Source records:
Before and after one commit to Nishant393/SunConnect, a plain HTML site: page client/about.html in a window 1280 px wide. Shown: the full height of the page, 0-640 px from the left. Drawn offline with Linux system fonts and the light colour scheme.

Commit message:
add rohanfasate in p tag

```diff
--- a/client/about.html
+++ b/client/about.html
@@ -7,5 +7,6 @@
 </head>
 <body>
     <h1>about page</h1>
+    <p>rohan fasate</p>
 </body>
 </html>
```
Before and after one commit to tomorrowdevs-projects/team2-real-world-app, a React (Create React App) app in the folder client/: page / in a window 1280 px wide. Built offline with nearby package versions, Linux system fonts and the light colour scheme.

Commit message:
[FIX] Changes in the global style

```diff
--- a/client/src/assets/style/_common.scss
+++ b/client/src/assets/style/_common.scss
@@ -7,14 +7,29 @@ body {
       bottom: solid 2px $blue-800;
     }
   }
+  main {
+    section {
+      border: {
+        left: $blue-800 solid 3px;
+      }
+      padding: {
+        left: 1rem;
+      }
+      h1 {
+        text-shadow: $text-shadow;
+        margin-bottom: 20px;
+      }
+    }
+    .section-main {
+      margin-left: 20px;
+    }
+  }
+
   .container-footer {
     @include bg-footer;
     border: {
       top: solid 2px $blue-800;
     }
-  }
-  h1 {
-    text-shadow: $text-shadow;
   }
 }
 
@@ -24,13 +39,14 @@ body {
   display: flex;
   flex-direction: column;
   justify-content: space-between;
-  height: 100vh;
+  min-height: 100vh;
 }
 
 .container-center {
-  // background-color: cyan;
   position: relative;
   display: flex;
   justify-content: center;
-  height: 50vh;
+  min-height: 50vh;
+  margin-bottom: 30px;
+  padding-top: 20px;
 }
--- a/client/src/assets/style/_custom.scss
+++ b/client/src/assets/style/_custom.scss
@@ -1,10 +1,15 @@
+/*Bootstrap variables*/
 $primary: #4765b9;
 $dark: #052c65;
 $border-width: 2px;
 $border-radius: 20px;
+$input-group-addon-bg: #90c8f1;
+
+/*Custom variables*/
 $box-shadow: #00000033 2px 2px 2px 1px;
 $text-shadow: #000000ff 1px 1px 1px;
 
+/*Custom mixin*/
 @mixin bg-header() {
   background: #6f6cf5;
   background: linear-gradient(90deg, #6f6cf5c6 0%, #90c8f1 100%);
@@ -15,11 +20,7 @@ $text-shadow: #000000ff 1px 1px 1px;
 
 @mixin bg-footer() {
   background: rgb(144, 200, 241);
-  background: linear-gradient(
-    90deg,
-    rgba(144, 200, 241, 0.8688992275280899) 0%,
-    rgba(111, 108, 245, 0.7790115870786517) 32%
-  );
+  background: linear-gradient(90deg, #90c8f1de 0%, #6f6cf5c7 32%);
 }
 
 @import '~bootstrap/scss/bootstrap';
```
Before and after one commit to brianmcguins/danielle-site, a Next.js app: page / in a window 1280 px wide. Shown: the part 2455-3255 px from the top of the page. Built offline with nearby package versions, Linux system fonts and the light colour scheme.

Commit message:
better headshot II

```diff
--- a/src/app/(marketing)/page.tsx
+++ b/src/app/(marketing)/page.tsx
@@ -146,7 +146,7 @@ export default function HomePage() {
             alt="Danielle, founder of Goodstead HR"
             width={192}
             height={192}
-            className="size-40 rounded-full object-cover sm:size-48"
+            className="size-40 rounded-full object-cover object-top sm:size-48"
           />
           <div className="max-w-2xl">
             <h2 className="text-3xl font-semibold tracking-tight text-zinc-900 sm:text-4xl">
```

■ Action item ■
The records above are to be given again in full, word for word.

■ Expected output ■
Before and after one commit to Nishant393/SunConnect, a plain HTML site: page client/about.html in a window 1280 px wide. Shown: the full height of the page, 0-640 px from the left. Drawn offline with Linux system fonts and the light colour scheme.

Commit message:
add rohanfasate in p tag

```diff
--- a/client/about.html
+++ b/client/about.html
@@ -7,5 +7,6 @@
 </head>
 <body>
     <h1>about page</h1>
+    <p>rohan fasate</p>
 </body>
 </html>
```
Before and after one commit to tomorrowdevs-projects/team2-real-world-app, a React (Create React App) app in the folder client/: page / in a window 1280 px wide. Built offline with nearby package versions, Linux system fonts and the light colour scheme.

Commit message:
[FIX] Changes in the global style

```diff
--- a/client/src/assets/style/_common.scss
+++ b/client/src/assets/style/_common.scss
@@ -7,14 +7,29 @@ body {
       bottom: solid 2px $blue-800;
     }
   }
+  main {
+    section {
+      border: {
+        left: $blue-800 solid 3px;
+      }
+      padding: {
+        left: 1rem;
+      }
+      h1 {
+        text-shadow: $text-shadow;
+        margin-bottom: 20px;
+      }
+    }
+    .section-main {
+      margin-left: 20px;
+    }
+  }
+
   .container-footer {
     @include bg-footer;
     border: {
       top: solid 2px $blue-800;
     }
-  }
-  h1 {
-    text-shadow: $text-shadow;
   }
 }
 
@@ -24,13 +39,14 @@ body {
   display: flex;
   flex-direction: column;
   justify-content: space-between;
-  height: 100vh;
+  min-height: 100vh;
 }
 
 .container-center {
-  // background-color: cyan;
   position: relative;
   display: flex;
   justify-content: center;
-  height: 50vh;
+  min-height: 50vh;
+  margin-bottom: 30px;
+  padding-top: 20px;
 }
--- a/client/src/assets/style/_custom.scss
+++ b/client/src/assets/style/_custom.scss
@@ -1,10 +1,15 @@
+/*Bootstrap variables*/
 $primary: #4765b9;
 $dark: #052c65;
 $border-width: 2px;
 $border-radius: 20px;
+$input-group-addon-bg: #90c8f1;
+
+/*Custom variables*/
 $box-shadow: #00000033 2px 2px 2px 1px;
 $text-shadow: #000000ff 1px 1px 1px;
 
+/*Custom mixin*/
 @mixin bg-header() {
   background: #6f6cf5;
   background: linear-gradient(90deg, #6f6cf5c6 0%, #90c8f1 100%);
@@ -15,11 +20,7 @@ $text-shadow: #000000ff 1px 1px 1px;
 
 @mixin bg-footer() {
   background: rgb(144, 200, 241);
-  background: linear-gradient(
-    90deg,
-    rgba(144, 200, 241, 0.8688992275280899) 0%,
-    rgba(111, 108, 245, 0.7790115870786517) 32%
-  );
+  background: linear-gradient(90deg, #90c8f1de 0%, #6f6cf5c7 32%);
 }
 
 @import '~bootstrap/scss/bootstrap';
```
Before and after one commit to brianmcguins/danielle-site, a Next.js app: page / in a window 1280 px wide. Shown: the part 2455-3255 px from the top of the page. Built offline with nearby package versions, Linux system fonts and the light colour scheme.

Commit message:
better headshot II

```diff
--- a/src/app/(marketing)/page.tsx
+++ b/src/app/(marketing)/page.tsx
@@ -146,7 +146,7 @@ export default function HomePage() {
             alt="Danielle, founder of Goodstead HR"
             width={192}
             height={192}
-            className="size-40 rounded-full object-cover sm:size-48"
+            className="size-40 rounded-full object-cover object-top sm:size-48"
           />
           <div className="max-w-2xl">
             <h2 className="text-3xl font-semibold tracking-tight text-zinc-900 sm:text-4xl">
```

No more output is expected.